Segment Open

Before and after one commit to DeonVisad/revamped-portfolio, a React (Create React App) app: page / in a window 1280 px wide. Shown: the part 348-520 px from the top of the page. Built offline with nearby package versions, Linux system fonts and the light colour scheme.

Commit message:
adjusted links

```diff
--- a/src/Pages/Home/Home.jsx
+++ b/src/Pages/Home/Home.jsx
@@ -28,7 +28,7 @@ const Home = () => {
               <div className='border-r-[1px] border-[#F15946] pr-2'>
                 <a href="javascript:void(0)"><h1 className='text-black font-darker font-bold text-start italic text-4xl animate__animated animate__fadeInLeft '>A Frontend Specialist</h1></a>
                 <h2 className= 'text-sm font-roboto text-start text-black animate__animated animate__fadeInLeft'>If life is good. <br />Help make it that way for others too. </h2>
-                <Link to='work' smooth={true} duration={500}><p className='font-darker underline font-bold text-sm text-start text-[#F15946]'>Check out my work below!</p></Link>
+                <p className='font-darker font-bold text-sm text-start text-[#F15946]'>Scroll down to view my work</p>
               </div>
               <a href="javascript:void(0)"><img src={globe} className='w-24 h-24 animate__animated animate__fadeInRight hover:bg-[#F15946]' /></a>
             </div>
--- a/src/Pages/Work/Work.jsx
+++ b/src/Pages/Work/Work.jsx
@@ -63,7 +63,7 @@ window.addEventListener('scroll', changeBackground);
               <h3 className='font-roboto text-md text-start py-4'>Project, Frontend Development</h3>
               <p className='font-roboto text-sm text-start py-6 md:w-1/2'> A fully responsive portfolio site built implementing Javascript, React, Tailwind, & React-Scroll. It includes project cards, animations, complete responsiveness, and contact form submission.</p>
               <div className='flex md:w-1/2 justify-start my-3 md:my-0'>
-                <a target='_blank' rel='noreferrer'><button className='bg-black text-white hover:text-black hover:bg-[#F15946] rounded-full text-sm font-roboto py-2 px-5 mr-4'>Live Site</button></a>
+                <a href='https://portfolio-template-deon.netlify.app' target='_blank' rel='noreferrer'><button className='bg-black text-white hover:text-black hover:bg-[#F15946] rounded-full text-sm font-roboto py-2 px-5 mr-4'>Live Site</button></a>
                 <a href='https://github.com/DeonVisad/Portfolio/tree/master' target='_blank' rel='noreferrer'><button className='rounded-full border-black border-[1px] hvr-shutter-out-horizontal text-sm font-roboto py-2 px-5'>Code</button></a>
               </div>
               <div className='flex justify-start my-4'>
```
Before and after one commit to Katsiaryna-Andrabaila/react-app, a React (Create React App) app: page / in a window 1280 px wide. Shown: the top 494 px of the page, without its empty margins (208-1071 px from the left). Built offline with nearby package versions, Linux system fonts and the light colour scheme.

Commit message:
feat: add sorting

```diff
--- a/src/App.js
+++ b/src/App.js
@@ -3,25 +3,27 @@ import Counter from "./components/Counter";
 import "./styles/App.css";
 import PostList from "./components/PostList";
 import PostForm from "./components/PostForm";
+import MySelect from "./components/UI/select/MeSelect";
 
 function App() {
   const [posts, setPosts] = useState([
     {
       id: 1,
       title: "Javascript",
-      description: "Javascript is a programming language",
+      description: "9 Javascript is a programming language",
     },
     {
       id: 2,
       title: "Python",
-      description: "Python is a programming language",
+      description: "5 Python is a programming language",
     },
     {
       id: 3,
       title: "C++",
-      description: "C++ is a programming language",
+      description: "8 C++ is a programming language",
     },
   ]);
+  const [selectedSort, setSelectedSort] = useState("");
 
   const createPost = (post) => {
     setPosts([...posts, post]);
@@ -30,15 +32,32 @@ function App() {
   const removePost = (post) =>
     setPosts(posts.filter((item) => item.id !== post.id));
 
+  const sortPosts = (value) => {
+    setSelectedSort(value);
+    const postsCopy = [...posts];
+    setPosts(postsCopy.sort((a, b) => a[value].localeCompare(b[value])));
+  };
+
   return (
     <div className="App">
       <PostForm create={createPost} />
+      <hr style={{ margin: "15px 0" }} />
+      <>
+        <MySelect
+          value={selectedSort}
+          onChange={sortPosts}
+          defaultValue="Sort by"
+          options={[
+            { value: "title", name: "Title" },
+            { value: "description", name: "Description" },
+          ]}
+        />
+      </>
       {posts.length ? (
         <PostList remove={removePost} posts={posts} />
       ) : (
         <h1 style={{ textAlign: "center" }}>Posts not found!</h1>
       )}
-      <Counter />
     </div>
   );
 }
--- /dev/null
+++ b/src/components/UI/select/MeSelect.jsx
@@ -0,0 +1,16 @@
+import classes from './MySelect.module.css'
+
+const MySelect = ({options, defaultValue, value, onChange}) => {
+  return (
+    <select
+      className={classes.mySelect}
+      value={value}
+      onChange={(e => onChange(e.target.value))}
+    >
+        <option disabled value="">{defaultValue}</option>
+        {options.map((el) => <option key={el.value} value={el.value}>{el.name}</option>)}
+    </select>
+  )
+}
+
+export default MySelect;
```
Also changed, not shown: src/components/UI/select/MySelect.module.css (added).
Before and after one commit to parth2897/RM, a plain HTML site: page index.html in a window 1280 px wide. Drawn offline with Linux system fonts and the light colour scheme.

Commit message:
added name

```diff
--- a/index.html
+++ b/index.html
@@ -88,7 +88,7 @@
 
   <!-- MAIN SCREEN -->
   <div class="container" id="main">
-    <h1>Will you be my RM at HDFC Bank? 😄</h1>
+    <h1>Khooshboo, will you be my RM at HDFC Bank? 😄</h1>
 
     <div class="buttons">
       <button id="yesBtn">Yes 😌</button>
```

Segment Closed

**What you will do**
Search the data above for the word "const" and show every line that has it.

**Response**
@@ -28,7 +28,7 @@ const Home = () => {
   const [posts, setPosts] = useState([
+  const [selectedSort, setSelectedSort] = useState("");
   const createPost = (post) => {
   const removePost = (post) =>
+  const sortPosts = (value) => {
+    const postsCopy = [...posts];
+const MySelect = ({options, defaultValue, value, onChange}) => {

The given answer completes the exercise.